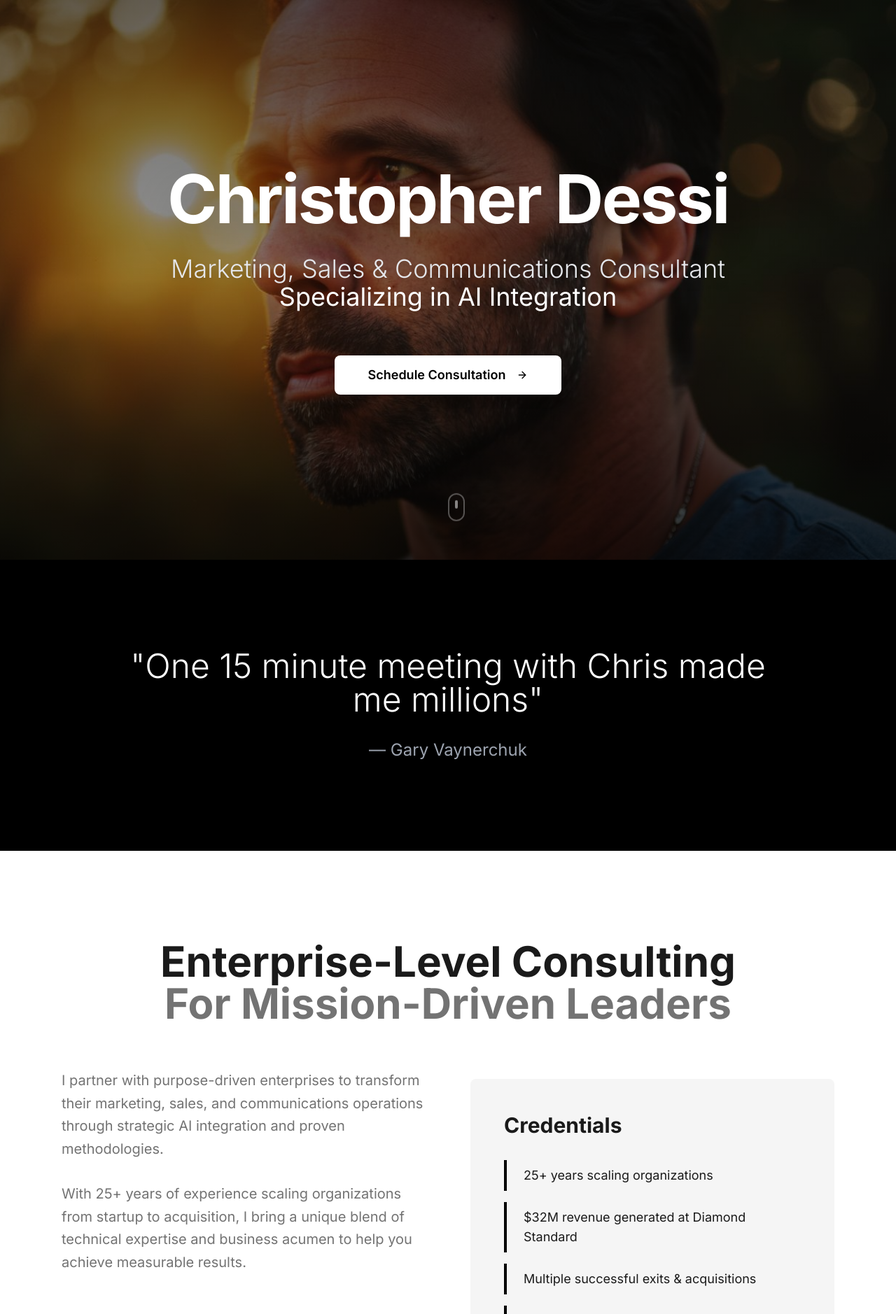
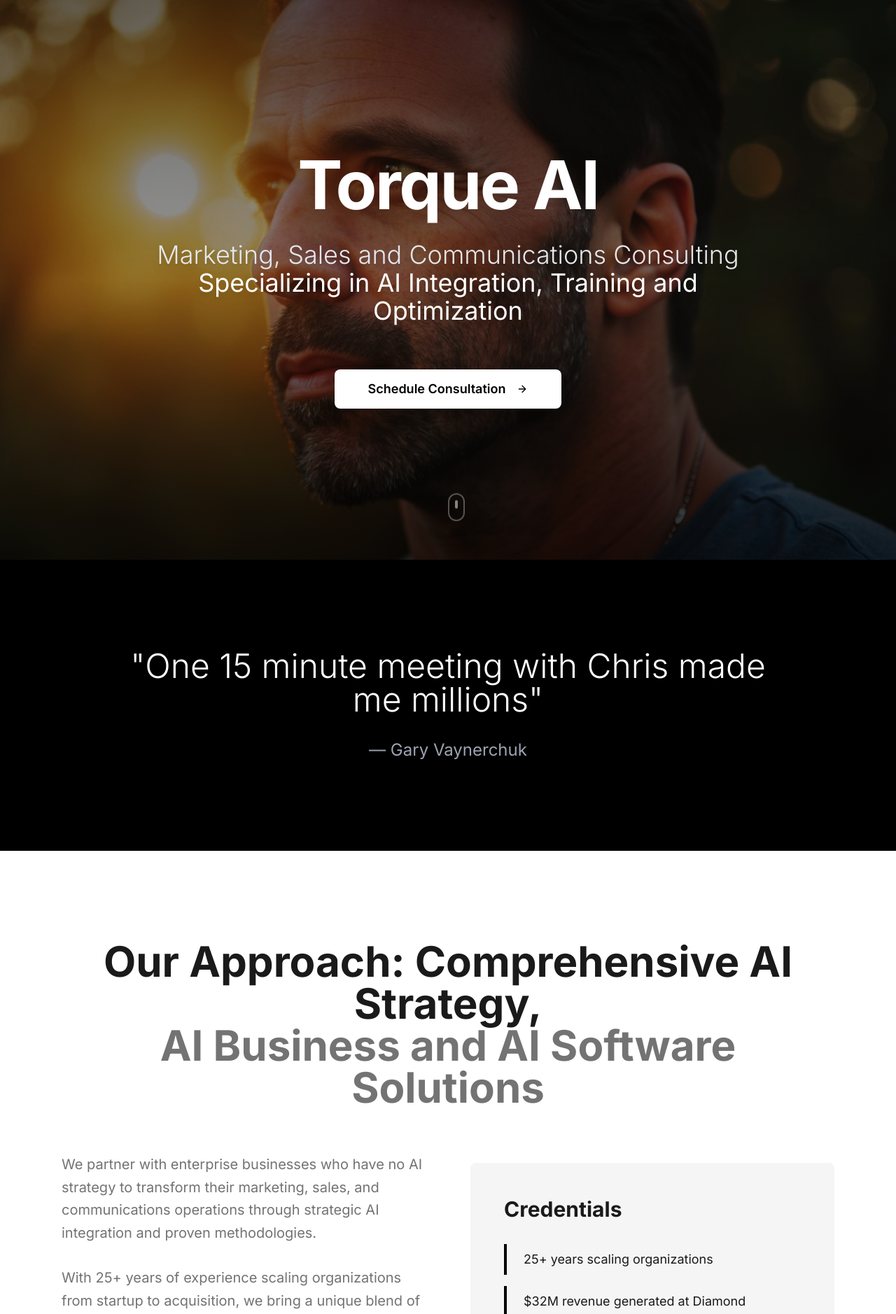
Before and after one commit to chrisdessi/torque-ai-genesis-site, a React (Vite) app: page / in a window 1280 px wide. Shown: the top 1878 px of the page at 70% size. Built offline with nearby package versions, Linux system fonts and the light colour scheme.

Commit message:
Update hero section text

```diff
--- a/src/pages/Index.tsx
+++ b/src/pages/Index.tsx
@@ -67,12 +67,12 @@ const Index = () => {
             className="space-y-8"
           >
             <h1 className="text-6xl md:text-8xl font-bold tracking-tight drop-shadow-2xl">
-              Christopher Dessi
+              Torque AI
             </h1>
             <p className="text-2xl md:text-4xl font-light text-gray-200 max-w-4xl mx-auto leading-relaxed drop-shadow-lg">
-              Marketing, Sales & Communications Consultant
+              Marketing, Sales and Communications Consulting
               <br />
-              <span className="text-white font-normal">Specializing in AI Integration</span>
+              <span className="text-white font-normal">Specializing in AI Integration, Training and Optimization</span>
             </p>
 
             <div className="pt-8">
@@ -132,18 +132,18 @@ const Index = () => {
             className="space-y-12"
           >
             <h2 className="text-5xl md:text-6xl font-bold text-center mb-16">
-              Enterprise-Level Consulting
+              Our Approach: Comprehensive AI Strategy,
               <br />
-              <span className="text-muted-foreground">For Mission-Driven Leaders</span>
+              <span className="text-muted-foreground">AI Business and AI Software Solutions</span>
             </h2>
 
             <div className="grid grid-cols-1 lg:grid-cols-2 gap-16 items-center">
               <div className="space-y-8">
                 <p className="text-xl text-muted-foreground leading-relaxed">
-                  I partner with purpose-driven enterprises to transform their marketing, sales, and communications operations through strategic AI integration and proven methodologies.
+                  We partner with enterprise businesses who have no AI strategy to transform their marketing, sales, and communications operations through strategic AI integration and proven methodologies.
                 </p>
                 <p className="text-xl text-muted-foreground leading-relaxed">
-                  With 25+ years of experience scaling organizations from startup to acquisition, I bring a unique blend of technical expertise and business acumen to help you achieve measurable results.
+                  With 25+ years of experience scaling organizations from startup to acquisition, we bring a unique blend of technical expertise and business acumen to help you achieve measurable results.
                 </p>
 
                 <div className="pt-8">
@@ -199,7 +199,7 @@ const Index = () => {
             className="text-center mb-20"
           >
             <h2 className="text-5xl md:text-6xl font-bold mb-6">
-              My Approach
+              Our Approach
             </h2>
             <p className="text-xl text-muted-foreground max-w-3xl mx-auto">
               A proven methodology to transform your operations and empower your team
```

# Exercise objective:
Go through the data and show each line that holds "foreground".

# Solution for this task:
-              <span className="text-muted-foreground">For Mission-Driven Leaders</span>
+              <span className="text-muted-foreground">AI Business and AI Software Solutions</span>
                 <p className="text-xl text-muted-foreground leading-relaxed">
                 <p className="text-xl text-muted-foreground leading-relaxed">
             <p className="text-xl text-muted-foreground max-w-3xl mx-auto">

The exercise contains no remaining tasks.